Mining for bitcoin generates substantial electronic waste that “represents a growing threat to the environment,” a study said. The average life cycle of the powerful computers used to unearth the units of the world’s leading cryptocurrency is only 1.3 years, report coauthor Alex de Vries said on Friday. De Vries said that this was “extremely short compared to any” other electronic devices such as iPhones. At 30,700 tonnes, the amount of electronic waste generated by bitcoin mining in the 12 months to May was “comparable to the amount of small IT and telecommunication equipment waste produced by a country like the Netherlands,” the report said.

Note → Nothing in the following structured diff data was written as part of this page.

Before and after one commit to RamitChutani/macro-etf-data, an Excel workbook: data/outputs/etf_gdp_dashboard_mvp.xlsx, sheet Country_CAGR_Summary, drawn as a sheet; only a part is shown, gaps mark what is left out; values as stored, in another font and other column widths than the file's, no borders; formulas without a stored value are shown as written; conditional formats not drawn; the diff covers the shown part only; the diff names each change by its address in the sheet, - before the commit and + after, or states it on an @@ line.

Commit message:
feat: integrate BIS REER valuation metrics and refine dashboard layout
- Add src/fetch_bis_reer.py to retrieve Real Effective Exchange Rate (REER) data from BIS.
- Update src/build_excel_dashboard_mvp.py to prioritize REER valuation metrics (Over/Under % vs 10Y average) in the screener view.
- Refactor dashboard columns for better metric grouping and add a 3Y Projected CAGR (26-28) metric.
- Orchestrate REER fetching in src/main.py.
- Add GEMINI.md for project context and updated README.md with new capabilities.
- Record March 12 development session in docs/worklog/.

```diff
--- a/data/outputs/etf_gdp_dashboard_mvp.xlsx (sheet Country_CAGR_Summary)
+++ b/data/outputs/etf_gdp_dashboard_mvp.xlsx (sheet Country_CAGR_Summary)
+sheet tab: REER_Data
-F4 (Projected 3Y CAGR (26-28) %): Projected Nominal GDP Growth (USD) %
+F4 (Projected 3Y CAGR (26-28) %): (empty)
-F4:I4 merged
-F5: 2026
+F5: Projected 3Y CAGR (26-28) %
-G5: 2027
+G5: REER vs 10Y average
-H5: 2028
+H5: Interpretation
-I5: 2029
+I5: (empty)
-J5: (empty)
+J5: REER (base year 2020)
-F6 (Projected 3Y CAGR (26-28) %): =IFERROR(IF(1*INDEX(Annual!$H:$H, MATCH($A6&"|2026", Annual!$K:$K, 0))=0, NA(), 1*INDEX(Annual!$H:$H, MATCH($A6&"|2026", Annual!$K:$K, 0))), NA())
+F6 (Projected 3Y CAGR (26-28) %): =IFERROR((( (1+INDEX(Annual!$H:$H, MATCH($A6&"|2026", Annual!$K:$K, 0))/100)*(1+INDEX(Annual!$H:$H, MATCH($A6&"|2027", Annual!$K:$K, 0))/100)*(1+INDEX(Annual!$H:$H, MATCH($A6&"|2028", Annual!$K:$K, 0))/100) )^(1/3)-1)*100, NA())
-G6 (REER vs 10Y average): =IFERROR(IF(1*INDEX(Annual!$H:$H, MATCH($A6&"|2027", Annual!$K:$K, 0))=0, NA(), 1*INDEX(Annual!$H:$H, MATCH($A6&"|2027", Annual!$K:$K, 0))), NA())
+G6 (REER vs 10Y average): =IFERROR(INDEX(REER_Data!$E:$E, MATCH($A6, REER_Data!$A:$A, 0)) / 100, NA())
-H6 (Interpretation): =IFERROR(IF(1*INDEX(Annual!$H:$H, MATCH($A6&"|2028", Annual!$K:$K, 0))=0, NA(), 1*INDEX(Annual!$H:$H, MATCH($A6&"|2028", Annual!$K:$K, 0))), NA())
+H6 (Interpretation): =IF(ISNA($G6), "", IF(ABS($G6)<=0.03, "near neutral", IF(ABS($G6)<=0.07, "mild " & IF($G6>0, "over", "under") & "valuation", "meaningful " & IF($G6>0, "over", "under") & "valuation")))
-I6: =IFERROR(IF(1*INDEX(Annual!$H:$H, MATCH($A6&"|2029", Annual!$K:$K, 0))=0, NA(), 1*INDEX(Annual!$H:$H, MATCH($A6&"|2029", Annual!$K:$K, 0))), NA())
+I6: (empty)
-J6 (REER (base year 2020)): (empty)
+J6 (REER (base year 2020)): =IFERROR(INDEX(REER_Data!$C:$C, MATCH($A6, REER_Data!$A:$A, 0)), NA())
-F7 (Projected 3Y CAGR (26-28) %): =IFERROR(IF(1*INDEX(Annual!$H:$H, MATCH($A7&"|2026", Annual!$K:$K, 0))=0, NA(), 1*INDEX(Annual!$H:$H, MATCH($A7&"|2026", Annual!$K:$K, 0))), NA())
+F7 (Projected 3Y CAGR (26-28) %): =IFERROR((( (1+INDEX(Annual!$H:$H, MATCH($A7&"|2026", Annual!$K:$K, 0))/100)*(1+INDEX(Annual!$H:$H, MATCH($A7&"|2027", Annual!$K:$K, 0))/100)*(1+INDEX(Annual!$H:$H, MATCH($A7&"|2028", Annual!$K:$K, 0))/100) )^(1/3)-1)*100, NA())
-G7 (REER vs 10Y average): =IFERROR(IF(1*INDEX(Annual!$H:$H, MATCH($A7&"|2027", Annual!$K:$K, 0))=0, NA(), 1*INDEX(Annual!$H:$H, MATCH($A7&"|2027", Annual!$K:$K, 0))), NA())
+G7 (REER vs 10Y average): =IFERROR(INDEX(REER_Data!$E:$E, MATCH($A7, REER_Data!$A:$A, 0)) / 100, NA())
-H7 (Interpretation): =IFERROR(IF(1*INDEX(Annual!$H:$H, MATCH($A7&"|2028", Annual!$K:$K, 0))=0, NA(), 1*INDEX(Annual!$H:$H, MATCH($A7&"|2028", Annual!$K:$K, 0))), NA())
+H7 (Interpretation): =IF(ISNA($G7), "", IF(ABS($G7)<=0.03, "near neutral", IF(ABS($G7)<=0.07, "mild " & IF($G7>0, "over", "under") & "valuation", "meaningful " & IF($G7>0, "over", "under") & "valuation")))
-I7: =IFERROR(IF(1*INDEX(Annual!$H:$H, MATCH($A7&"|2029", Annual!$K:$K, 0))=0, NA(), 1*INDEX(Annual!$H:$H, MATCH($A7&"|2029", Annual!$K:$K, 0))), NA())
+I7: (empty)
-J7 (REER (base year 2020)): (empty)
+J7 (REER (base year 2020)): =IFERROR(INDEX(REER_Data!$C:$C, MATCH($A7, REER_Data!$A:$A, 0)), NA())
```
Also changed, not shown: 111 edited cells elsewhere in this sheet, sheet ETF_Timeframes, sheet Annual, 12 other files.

SELF-SUFFICIENCY: Alibaba is one of a number of Chinese firms that has answered Beijing’s call to invest in the development of cutting-edge technologies Alibaba Group Holding Ltd (阿里巴巴) yesterday unveiled a new server chip that is based on advanced 5-nanometer technology, marking a milestone in China’s pursuit of semiconductor self-sufficiency. The Chinese tech giant’s newest chip is based on micro-architecture provided by the SoftBank Group Corp-owned Arm Ltd, it said. Alibaba, which is holding its annual cloud summit in Hangzhou, China, said that the chip is to be used in its own data centers in the “near future” and would not, for the time being, be sold commercially. “Customizing our own server chips is consistent with our ongoing efforts toward boosting our computing capabilities with better
‘SHORT-TERM ECONOMIC PAIN’: A military takeover would only temporarily weigh on wafer production on both sides of the Taiwan Strait, IC Insights said Taiwan has more chip manufacturing capacity than any other economy in the world, US-based market information advisory firm IC Insights said in a research paper last week, cautioning that the nation’s strength could prompt China to attempt to take over Taiwan. Taiwan commanded 21.4 percent of global installed IC capacity, ahead of South Korea’s 20.4 percent, Japan’s 15.8 percent and China’s 15.3 percent, North America’s 12.6 percent and Europe’s 5.7 percent, IC Insights said. Taiwan is one of two countries that uses 10-nanometer technology or better to produce wafers, holding 62.8 percent of global capacity, with South Korea holding the remaining 37.2
AGGRESSIVE STEP: With the new processors, Apple is aiming at the high-end chips Intel has provided for the MacBook Pro and other top-end Macs for about 15 years Apple Inc on Monday took the most aggressive step yet to strip Intel Corp chips from its computers, announcing more powerful homegrown Mac processors alongside a total revamp of its MacBook Pro laptop computers. The company showcased the chips at an event called “Unleashed,” which also included its latest audio products. The new components, called the M1 Pro and M1 Max chips, are 70 percent faster than its M1 predecessors, Apple said. It also unveiled a redesigned MacBook Pro, adding larger screens, MagSafe charging and better resolution. With the new processors and devices, Apple is aiming squarely at the high-end chips that Intel has
PRICE SPREAD: Oil trading under the Brent futures contract is giving the US a hefty edge in pricing, increasing the rush to secure cheap fuel as winter approaches Asian demand for US oil is rising as the energy crisis boosts prices for other crudes that are priced against the global Brent futures contract. China and other Asian buyers have been snapping up supertankers of US oil for delivery next month and seeking more for December, some traders have said. Most buyers are seeking US grades that had recently slumped to the lowest levels in more than a year, with an added incentive after Beijing awarded millions of tonnes of crude oil import quotas. A wide spread between Brent and West Texas Intermediate (WTI) oil futures is accommodating higher US crude